Task item:
Please output the records below word for word and omit the pictures.

Front-end code change data:
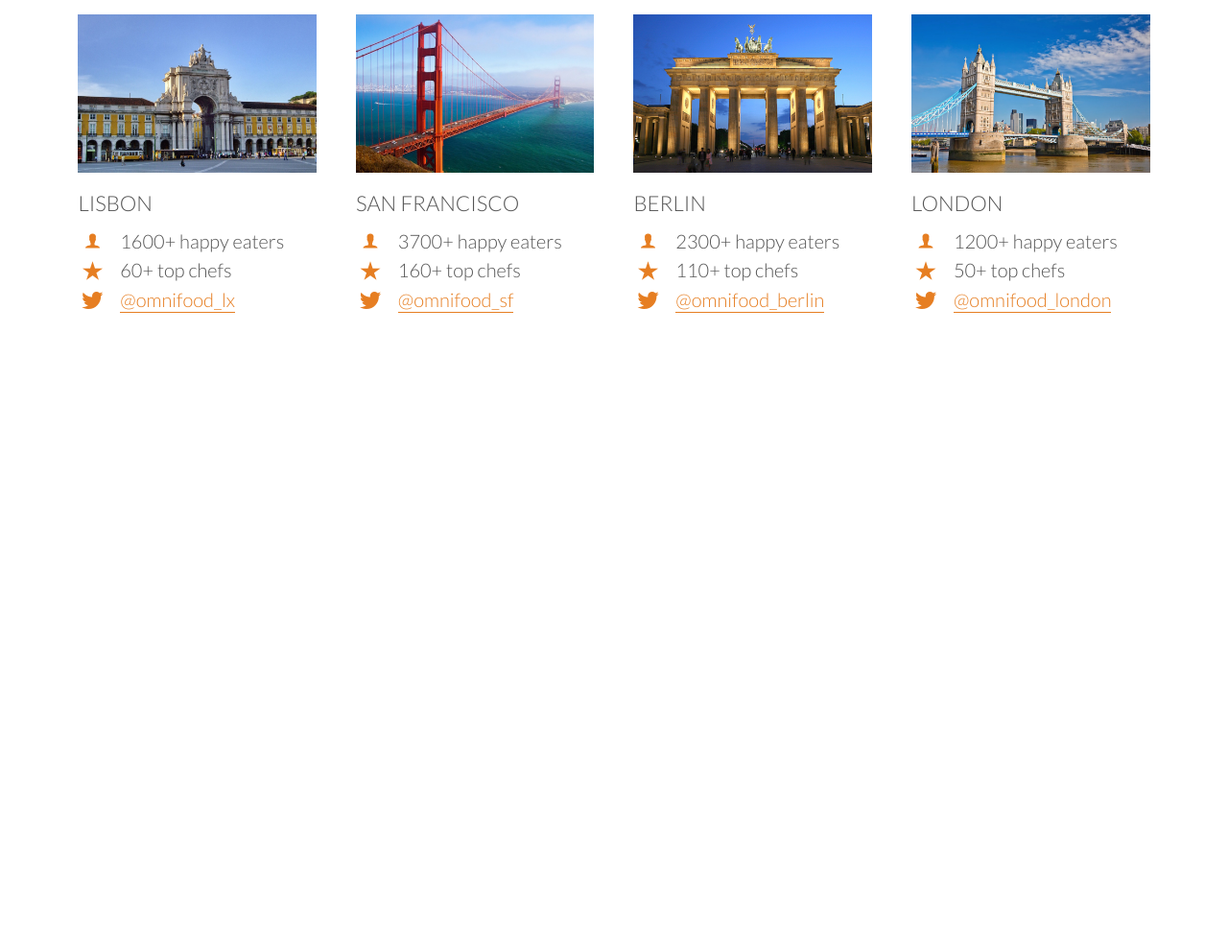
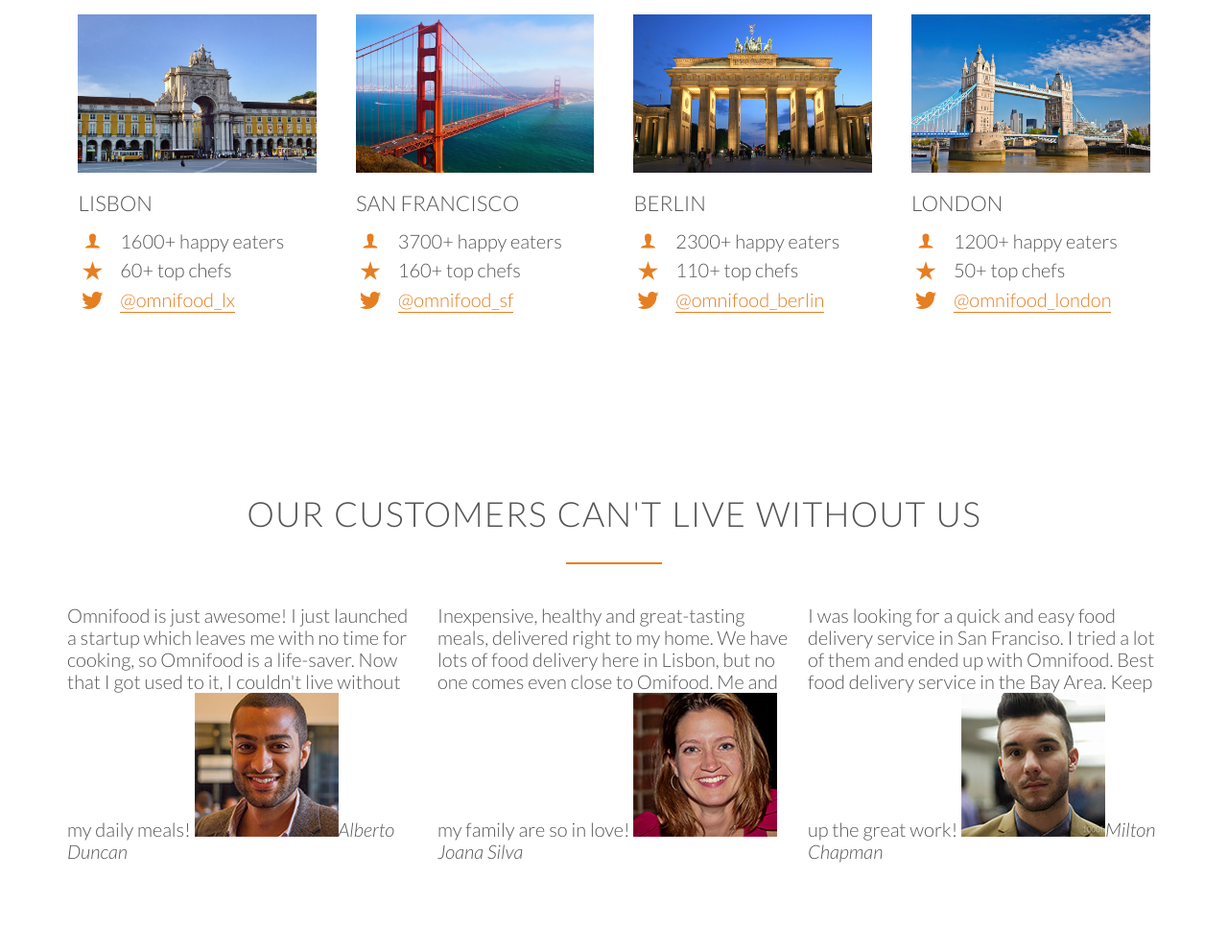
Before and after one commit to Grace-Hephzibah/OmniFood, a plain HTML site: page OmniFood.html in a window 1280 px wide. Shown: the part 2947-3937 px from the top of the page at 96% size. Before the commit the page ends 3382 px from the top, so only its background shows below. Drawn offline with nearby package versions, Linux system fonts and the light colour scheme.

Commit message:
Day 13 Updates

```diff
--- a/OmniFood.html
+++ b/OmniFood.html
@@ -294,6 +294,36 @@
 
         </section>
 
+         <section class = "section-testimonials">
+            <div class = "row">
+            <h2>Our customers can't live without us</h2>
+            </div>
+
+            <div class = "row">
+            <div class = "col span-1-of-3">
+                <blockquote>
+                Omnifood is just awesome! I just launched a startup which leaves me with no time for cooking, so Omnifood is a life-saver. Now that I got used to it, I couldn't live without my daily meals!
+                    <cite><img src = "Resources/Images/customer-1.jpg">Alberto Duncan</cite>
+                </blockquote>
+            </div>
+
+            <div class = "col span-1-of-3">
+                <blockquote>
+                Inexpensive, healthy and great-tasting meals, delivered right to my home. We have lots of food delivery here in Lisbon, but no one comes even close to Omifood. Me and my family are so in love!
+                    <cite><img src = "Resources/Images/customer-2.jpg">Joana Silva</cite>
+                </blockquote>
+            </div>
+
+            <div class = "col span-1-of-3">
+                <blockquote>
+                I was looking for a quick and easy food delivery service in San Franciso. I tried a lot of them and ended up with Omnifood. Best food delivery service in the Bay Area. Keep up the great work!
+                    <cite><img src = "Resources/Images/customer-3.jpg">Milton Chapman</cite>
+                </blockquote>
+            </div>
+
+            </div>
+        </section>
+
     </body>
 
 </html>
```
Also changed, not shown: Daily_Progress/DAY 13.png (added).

Solution to the exercise:
Before and after one commit to Grace-Hephzibah/OmniFood, a plain HTML site: page OmniFood.html in a window 1280 px wide. Shown: the part 2947-3937 px from the top of the page at 96% size. Before the commit the page ends 3382 px from the top, so only its background shows below. Drawn offline with nearby package versions, Linux system fonts and the light colour scheme.

Commit message:
Day 13 Updates

```diff
--- a/OmniFood.html
+++ b/OmniFood.html
@@ -294,6 +294,36 @@
 
         </section>
 
+         <section class = "section-testimonials">
+            <div class = "row">
+            <h2>Our customers can't live without us</h2>
+            </div>
+
+            <div class = "row">
+            <div class = "col span-1-of-3">
+                <blockquote>
+                Omnifood is just awesome! I just launched a startup which leaves me with no time for cooking, so Omnifood is a life-saver. Now that I got used to it, I couldn't live without my daily meals!
+                    <cite><img src = "Resources/Images/customer-1.jpg">Alberto Duncan</cite>
+                </blockquote>
+            </div>
+
+            <div class = "col span-1-of-3">
+                <blockquote>
+                Inexpensive, healthy and great-tasting meals, delivered right to my home. We have lots of food delivery here in Lisbon, but no one comes even close to Omifood. Me and my family are so in love!
+                    <cite><img src = "Resources/Images/customer-2.jpg">Joana Silva</cite>
+                </blockquote>
+            </div>
+
+            <div class = "col span-1-of-3">
+                <blockquote>
+                I was looking for a quick and easy food delivery service in San Franciso. I tried a lot of them and ended up with Omnifood. Best food delivery service in the Bay Area. Keep up the great work!
+                    <cite><img src = "Resources/Images/customer-3.jpg">Milton Chapman</cite>
+                </blockquote>
+            </div>
+
+            </div>
+        </section>
+
     </body>
 
 </html>
```
Also changed, not shown: Daily_Progress/DAY 13.png (added).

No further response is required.